Some of you may know me as the ScienceBlogs intern. Others of you may be saying, “Who the fuck is this chick?” Well, I’m only the adorably nerdy science girl of Seed by day. By night, I’m still an adorable, but I work at a grungy Internet café in Brooklyn and sometimes I have to hold it down when people are assholes (which is usually).
Since I’ve worked at the Internet Garage, I’ve damn near lost my faith in humanity. Why? This is how it goes:
Customer comes into the IG. Customer sees computers, becomes afraid. Customer wanders over to desk where I sit looking very busy with the interwebz, which I always am. Customer eyes various signs on desk. Customer mouths words of signs to self: “SELF SERVICE… To use a computer, you must first get a ticket at the PAYSTATION behind you…” Customer looks at me (looking busy). Customer looks at large neon pink arrow sign reading “PAYSTATION” pointing the way. Customer spins in circle. Customer looks at me. Customer removes money, thrusts it towards me. Customer says: “Can I get like ___ minutes on a computer.”
Me: Motherfuck! “You need to get a ticket from the Paystation right behind you.”
The only thing that restores my faith that the human race is not completely hopeless and intolerable altogether is going into work at Seed where I get to interact with scientists and computer nerds all day.
Anyway, these interactions at the IG are what usually cause my /palmface moments. Today I had a special customer, too. It was a late-20s woman who came in to fax something and was talking with my boss, Bryan, a punk guy from Westchester with sleeve tattoos and a perpetual Yankee’s hat. Earlier that day, Bryan was complaining to me about some acid reflux he’d been having and he brought it up again in front of the woman.
“Why don’t you drink some milk or something,” I suggested to him.
“It won’t help,” the woman interjected. “His Chi is off.”
Me: /deadpan stare. “His what is off?”
Woman: “His Chi. It’s off-balance. I’m an acupuncturist so I know about these things.”
I was amused at this point. I looked at Bryan. He was slightly cringing, knowing what was about to happen.
Me: “And, what is a Chi?”
Woman: “Oh, you know. It’s the life force of the human body. It determines our health.”
Me: “OK but, what exactly is it? What is it made of?”
Woman: /hesitates. “Uh, it’s something between energy and matter.”
Me: /snort. “Something between there huh… so like, photons or something?”

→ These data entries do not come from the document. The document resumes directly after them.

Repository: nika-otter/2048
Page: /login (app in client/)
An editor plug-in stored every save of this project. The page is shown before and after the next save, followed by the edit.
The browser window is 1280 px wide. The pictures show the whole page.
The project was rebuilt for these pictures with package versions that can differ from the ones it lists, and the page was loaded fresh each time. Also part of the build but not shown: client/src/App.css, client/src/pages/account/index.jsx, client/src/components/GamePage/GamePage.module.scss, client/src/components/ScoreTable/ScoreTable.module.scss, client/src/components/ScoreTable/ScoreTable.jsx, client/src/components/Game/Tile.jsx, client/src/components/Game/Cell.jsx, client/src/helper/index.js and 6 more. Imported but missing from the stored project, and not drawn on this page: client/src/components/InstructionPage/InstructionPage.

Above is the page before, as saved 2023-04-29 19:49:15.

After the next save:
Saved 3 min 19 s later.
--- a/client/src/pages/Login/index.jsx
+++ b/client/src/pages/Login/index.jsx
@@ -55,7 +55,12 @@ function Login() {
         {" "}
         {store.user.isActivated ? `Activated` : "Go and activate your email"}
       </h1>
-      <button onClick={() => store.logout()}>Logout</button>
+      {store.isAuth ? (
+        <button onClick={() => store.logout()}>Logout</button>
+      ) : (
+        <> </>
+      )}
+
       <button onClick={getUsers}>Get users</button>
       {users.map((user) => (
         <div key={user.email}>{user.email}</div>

Woman: “Look, it’s been proven to exist for thousands of years, OK? Nobody knows exactly what it is but they know it’s there.”
Me: “Well if you don’t know what it is, then how do you use it to treat your patients? How do you know that what your doing s having an effect?”

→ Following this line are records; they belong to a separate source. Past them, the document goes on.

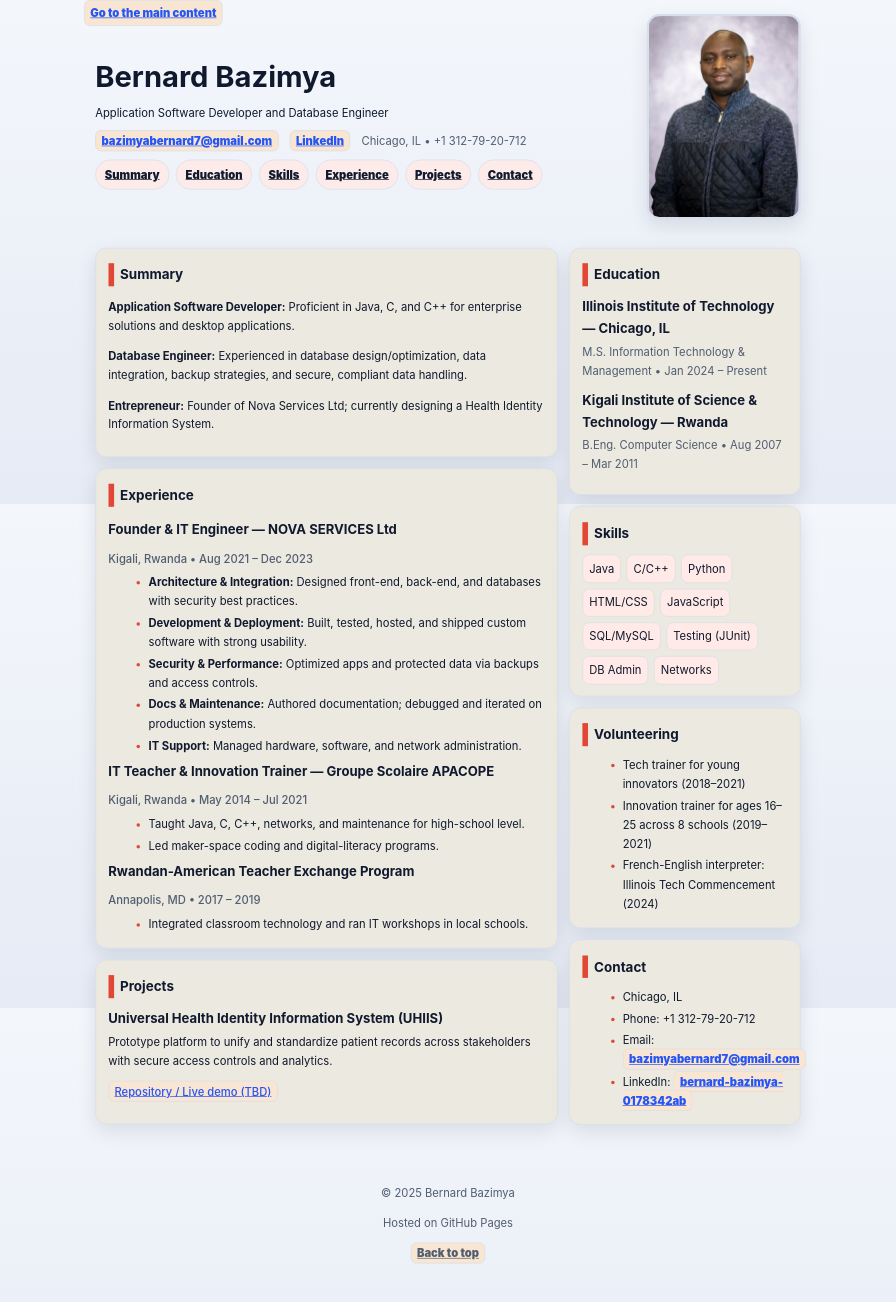
Repository: bbazimya/bernardbazimya-resume
Page: index.html
The author's editor kept a copy of each file at every save. The page is drawn from the files as they stood at one save, then again after a run of saves.
The browser window is 1280 px wide. The pictures show the whole page, at 70% of full size.
Backgrounds fixed to the window are drawn as part of the page. Some web fonts or font styles are not loaded; a fallback is used.

Above is the page before, as saved 2025-09-14 00:13:40.

After the next 5 saves:
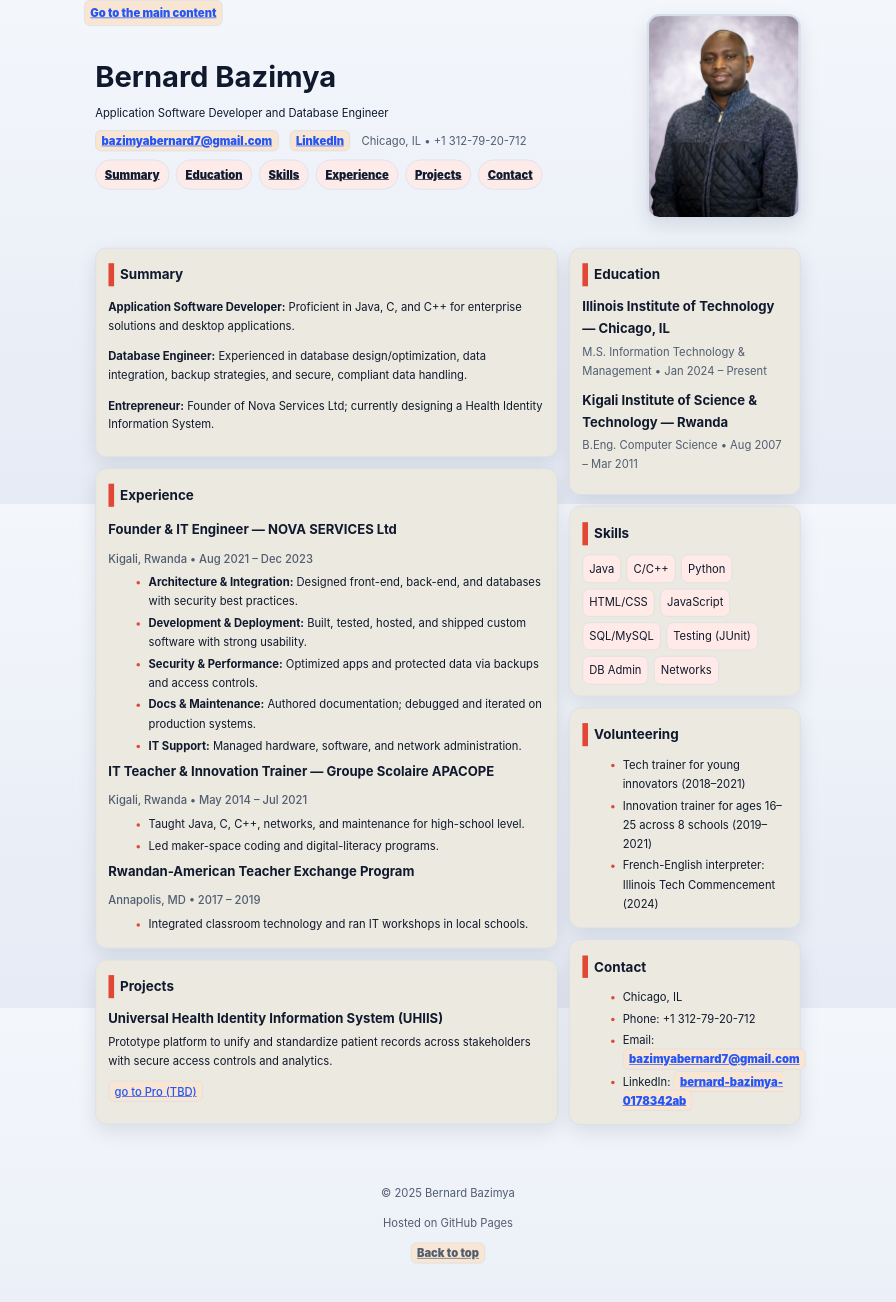
The 5 saves are shown as one change because they came seconds apart.
The last was saved 72 s later.
--- a/index.html
+++ b/index.html
@@ -108,7 +108,7 @@
           <article class="project">
             <h3 class="project__title">Universal Health Identity Information System (UHIIS)</h3>
             <p class="project__desc">Prototype platform to unify and standardize patient records across stakeholders with secure access controls and analytics.</p>
-            <p><a class="project__link" href="https://github.com/bbazimya/universal_id">Repository / Live demo (TBD)</a></p>
+            <p><a class="project__link" href="https://github.com/bbazimya/universal_id">go to Pro (TBD)</a></p>
           </article>
         </section>
       </div>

Woman: /with the smugness. “Because they feel better, and they come back for more. So that proves that our treatment of the Chi really works.”
“Have you ever heard of the motherfucking PLACEBO EFFECT??!!!!1!!” I wanted to scream, but at this point Bryan was shooting me warning glances so I proceeded to busy myself with something in the desk drawer until she left.
“Something between energy and matter!?!!” I exploded when she was out of earshot. “Is she fucking serious?”
At that point another customer waiting to fax something started laughing. “I could tell you were about to lose it when she said that,” she said.
“Hey, if it makes people feel better, what the fuck does it matter if it’s psychological or whatever?” Bryan said. “If you saw this woman’s paycheck you would vouch for the Chi too.”
“Fuck that,” I said. Bryan’s used to me being lippy by now. It’s the beauty of the manager/employee relationship in Brooklyn. “It matters if this woman is claiming this shit is proven to work to naïve patients who go see her instead of getting the real medical treatment they might need.”
At that point we both just said “whatevs” and he gave me a cheery good-bye. Sometimes, this place leads me into encounters with the most painfully disconnected people on the face of the world. It has become clear that there are people out there who will never absorb science into their operative belief systems. There are others who understand science, but will never go on the line to advocate for it because they don’t give a shit if other people understand or like it. And then there are people like me and the scientists I work with at Seed, who put themselves out there every day to make the others come around as much as they can.